# WHAT THE TASK REQUIRES
Copy whichever lines of the data hold the word "Atlanta".

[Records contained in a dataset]
-*-
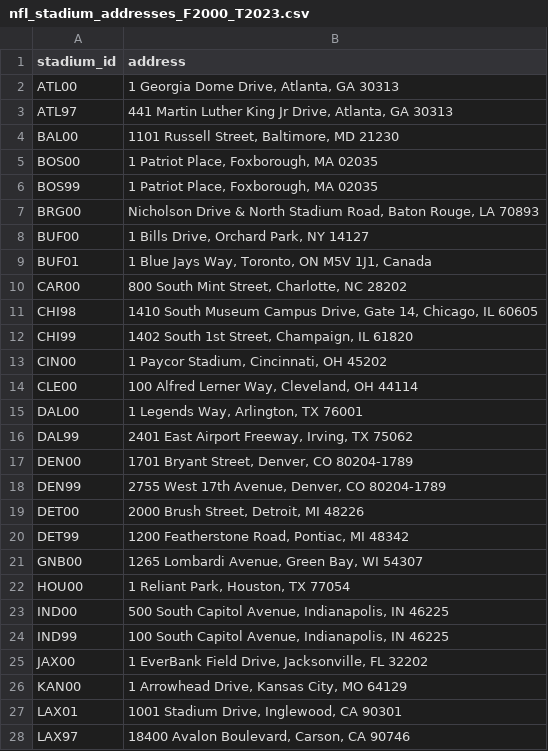
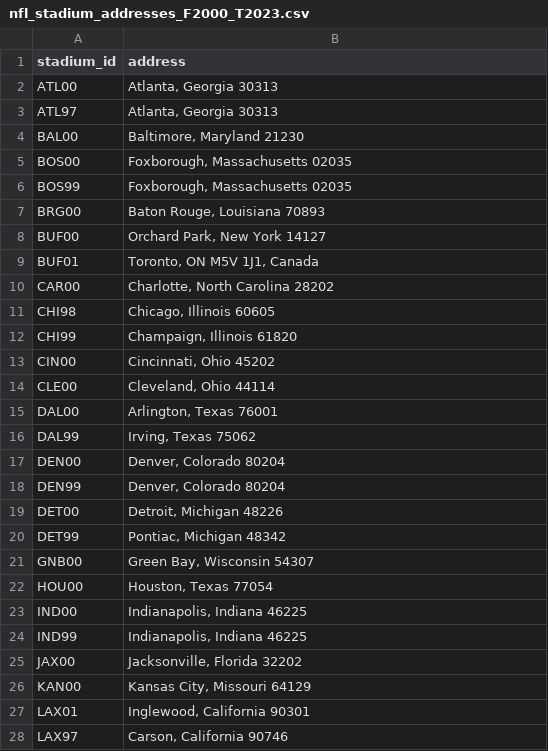
Before and after one commit to RyanHaughee/SportsEdge, a CSV file: nfl_stadium_addresses_F2000_T2023.csv, drawn as a sheet; only a part is shown; the diff covers the shown part only.

Commit message:
Update nfl_stadium_addresses_F2000_T2023.csv

```diff
--- a/nfl_stadium_addresses_F2000_T2023.csv
+++ b/nfl_stadium_addresses_F2000_T2023.csv
@@ -1,28 +1,28 @@
 stadium_id,address
-ATL00,"1 Georgia Dome Drive, Atlanta, GA 30313"
-ATL97,"441 Martin Luther King Jr Drive, Atlanta, GA 30313"
-BAL00,"1101 Russell Street, Baltimore, MD 21230"
-BOS00,"1 Patriot Place, Foxborough, MA 02035"
-BOS99,"1 Patriot Place, Foxborough, MA 02035"
-BRG00,"Nicholson Drive & North Stadium Road, Baton Rouge, LA 70893"
-BUF00,"1 Bills Drive, Orchard Park, NY 14127"
-BUF01,"1 Blue Jays Way, Toronto, ON M5V 1J1, Canada"
-CAR00,"800 South Mint Street, Charlotte, NC 28202"
-CHI98,"1410 South Museum Campus Drive, Gate 14, Chicago, IL 60605"
-CHI99,"1402 South 1st Street, Champaign, IL 61820"
-CIN00,"1 Paycor Stadium, Cincinnati, OH 45202"
-CLE00,"100 Alfred Lerner Way, Cleveland, OH 44114"
-DAL00,"1 Legends Way, Arlington, TX 76001"
-DAL99,"2401 East Airport Freeway, Irving, TX 75062"
-DEN00,"1701 Bryant Street, Denver, CO 80204-1789"
-DEN99,"2755 West 17th Avenue, Denver, CO 80204-1789"
-DET00,"2000 Brush Street, Detroit, MI 48226"
-DET99,"1200 Featherstone Road, Pontiac, MI 48342"
-GNB00,"1265 Lombardi Avenue, Green Bay, WI 54307"
-HOU00,"1 Reliant Park, Houston, TX 77054"
-IND00,"500 South Capitol Avenue, Indianapolis, IN 46225"
-IND99,"100 South Capitol Avenue, Indianapolis, IN 46225"
-JAX00,"1 EverBank Field Drive, Jacksonville, FL 32202"
-KAN00,"1 Arrowhead Drive, Kansas City, MO 64129"
-LAX01,"1001 Stadium Drive, Inglewood, CA 90301"
-LAX97,"18400 Avalon Boulevard, Carson, CA 90746"
+ATL00,"Atlanta, Georgia 30313"
+ATL97,"Atlanta, Georgia 30313"
+BAL00,"Baltimore, Maryland 21230"
+BOS00,"Foxborough, Massachusetts 02035"
+BOS99,"Foxborough, Massachusetts 02035"
+BRG00,"Baton Rouge, Louisiana 70893"
+BUF00,"Orchard Park, New York 14127"
+BUF01,"Toronto, ON M5V 1J1, Canada"
+CAR00,"Charlotte, North Carolina 28202"
+CHI98,"Chicago, Illinois 60605"
+CHI99,"Champaign, Illinois 61820"
+CIN00,"Cincinnati, Ohio 45202"
+CLE00,"Cleveland, Ohio 44114"
+DAL00,"Arlington, Texas 76001"
+DAL99,"Irving, Texas 75062"
+DEN00,"Denver, Colorado 80204"
+DEN99,"Denver, Colorado 80204"
+DET00,"Detroit, Michigan 48226"
+DET99,"Pontiac, Michigan 48342"
+GNB00,"Green Bay, Wisconsin 54307"
+HOU00,"Houston, Texas 77054"
+IND00,"Indianapolis, Indiana 46225"
+IND99,"Indianapolis, Indiana 46225"
+JAX00,"Jacksonville, Florida 32202"
+KAN00,"Kansas City, Missouri 64129"
+LAX01,"Inglewood, California 90301"
+LAX97,"Carson, California 90746"
```
Also changed, not shown: 26 edited cells elsewhere in this file.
-*-
# EXERCISE OUTPUT
-ATL00,"1 Georgia Dome Drive, Atlanta, GA 30313"
-ATL97,"441 Martin Luther King Jr Drive, Atlanta, GA 30313"
+ATL00,"Atlanta, Georgia 30313"
+ATL97,"Atlanta, Georgia 30313"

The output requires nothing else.